A musical & visual homage to one of our greatest city parks
Posted October 7, 2011
I consider myself very fortunate to live a little over a mile from one of the country's great places of urban refuge, Washington's Rock Creek Park. It's a rare weekend that I'm not there riding my bike, choosing from an array of routes between 15 and 40 miles. If you're a cyclist, it's a place where you can select the trail and ride at a leisurely place, or go flat out in a paceline on Beach Drive. I'm frequently doing the latter, for at least part of the ride, and often spontaneously with other riders I didn't know until one of us hopped on the other's wheel and we started trading "pulls" into the wind. The camaraderie between riders working together is one of the great pleasures of the sport.
Much of the time, I run into someone I do know and we say a quick hello as we go about our fitness regime. There are long flat stretches but also hills if you know where to find them, as well as a couple of nice descents. But it's always a serious climb at the end out of the creek's valley back up to my house.
If cycling isn't your thing, you can picnic, relax, hike, run, skate, ride a horse, walk with your dog, play tennis, or enjoy one of the country's great zoos, among other things. This being DC, Rock Creek is actually a national park, at least the portion within the city limits. But there is also a substantial extension north into Maryland, going out as far as the creek's source at Lake Needwood. The Maryland part is administered by the Maryland-National Capital Park and Planning Commission.
Rock Creek, like so much of nature, is at its best in the fall, in October. Right now. I could go on, but the real point of my post is to introduce you to a beautiful short video that conveys the park's beauty and spirit much better than more words from me would. It was shot around Peirce Mill, where I usually enter the park on my rides. Watch it in full-screen mode if you can. Enjoy:

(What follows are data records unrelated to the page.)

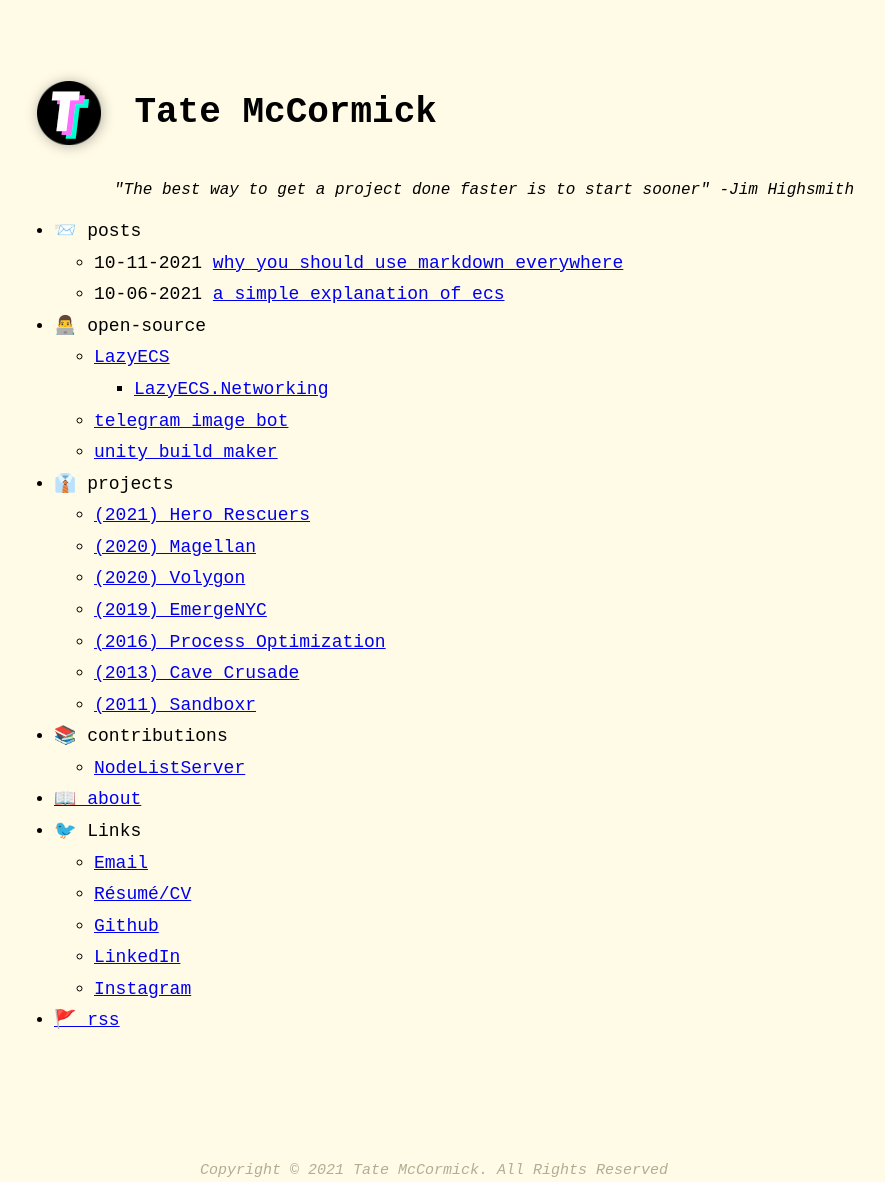
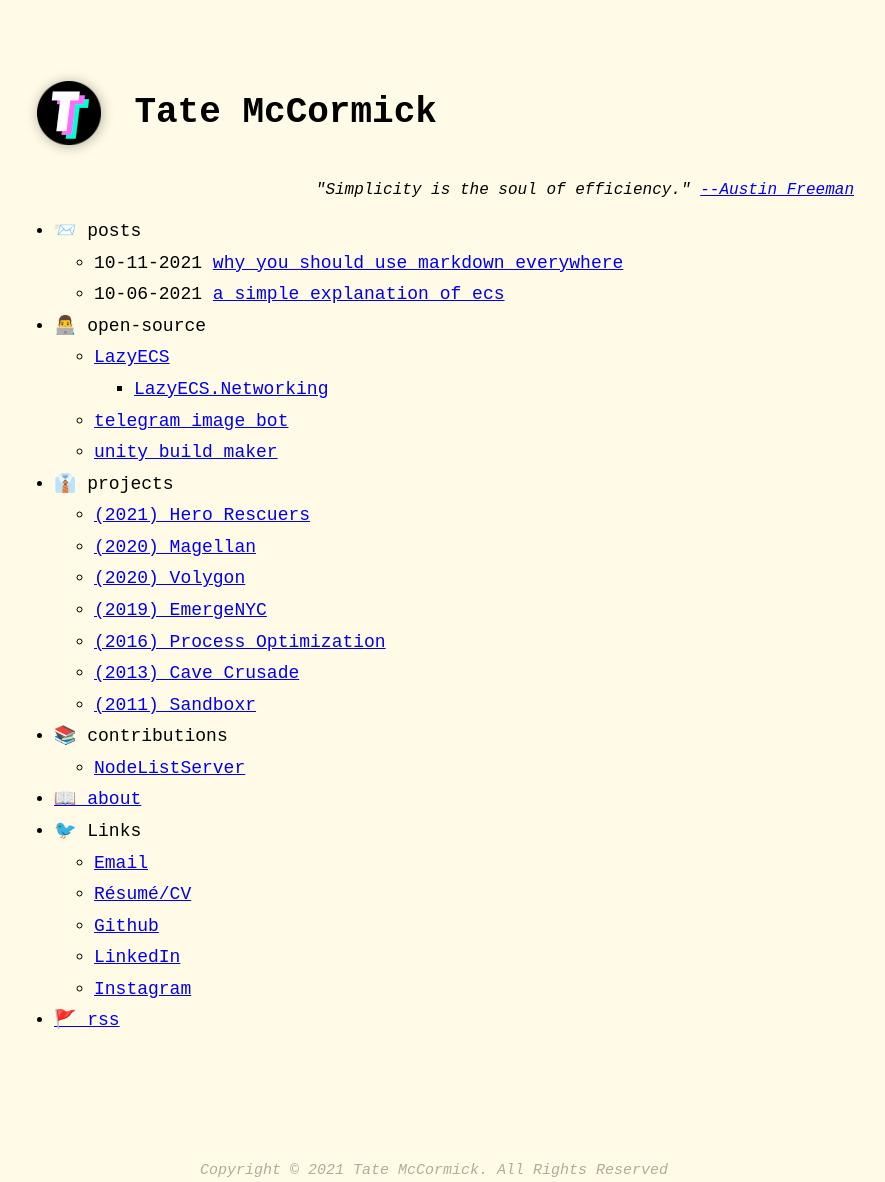
Before and after one commit to tatelax/tatelax.github.io, a Jekyll site: the page built from index.markdown, in a window 1280 px wide. Shown: the whole page, without its empty margins (206-1091 px from the left). Built offline with Jekyll 4.4.1, drawn with Linux system fonts in a browser that asks for light colours.

Commit message:
Update site description

```diff
--- a/_config.yml
+++ b/_config.yml
@@ -21,7 +21,9 @@
 title: Tate McCormick
 email: tatelax@gmail.com
 description: >- # this means to ignore newlines until "baseurl:"
-  "The best way to get a project done faster is to start sooner" -Jim Highsmith
+  "Simplicity is the soul of efficiency."
+description_link: "https://vanderburg.org/etc/quotes/freeman-simplicity/"
+description_link_text: "--Austin Freeman"
 baseurl: "" # the subpath of your site, e.g. /blog
 url: "https://tate.sh" # the base hostname & protocol for your site, e.g. http://example.com
 twitter_username:
--- a/_data/menu.yml
+++ b/_data/menu.yml
@@ -6,7 +6,7 @@ entries:
     post_list:
       limit: 5
       show_more: true
-      show_more_text: See archive...
+      show_more_text: All Posts...
       show_more_url: archive.html
 
   - title: 👨‍💻 open-source
--- a/_layouts/home.html
+++ b/_layouts/home.html
@@ -12,7 +12,7 @@ layout: default
   </div>
 
   {%-if site.theme_config.show_description-%}
-    <p style="font-size:89%; text-align: right;"><i>{{ site.description }}</i></p>
+    <p style="font-size:89%; text-align: right;"><i>{{ site.description }} <a href={{ site.description_link }} target="_blank">{{ site.description_link_text }}</a></i></p>
   {%-endif-%}
 
 </header>
```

Move your cursor over the images for credit information.
Kaid Benfield writes (almost) daily about community, development, and the environment. For more posts, see his blog's home page.
Comments are closed for this post.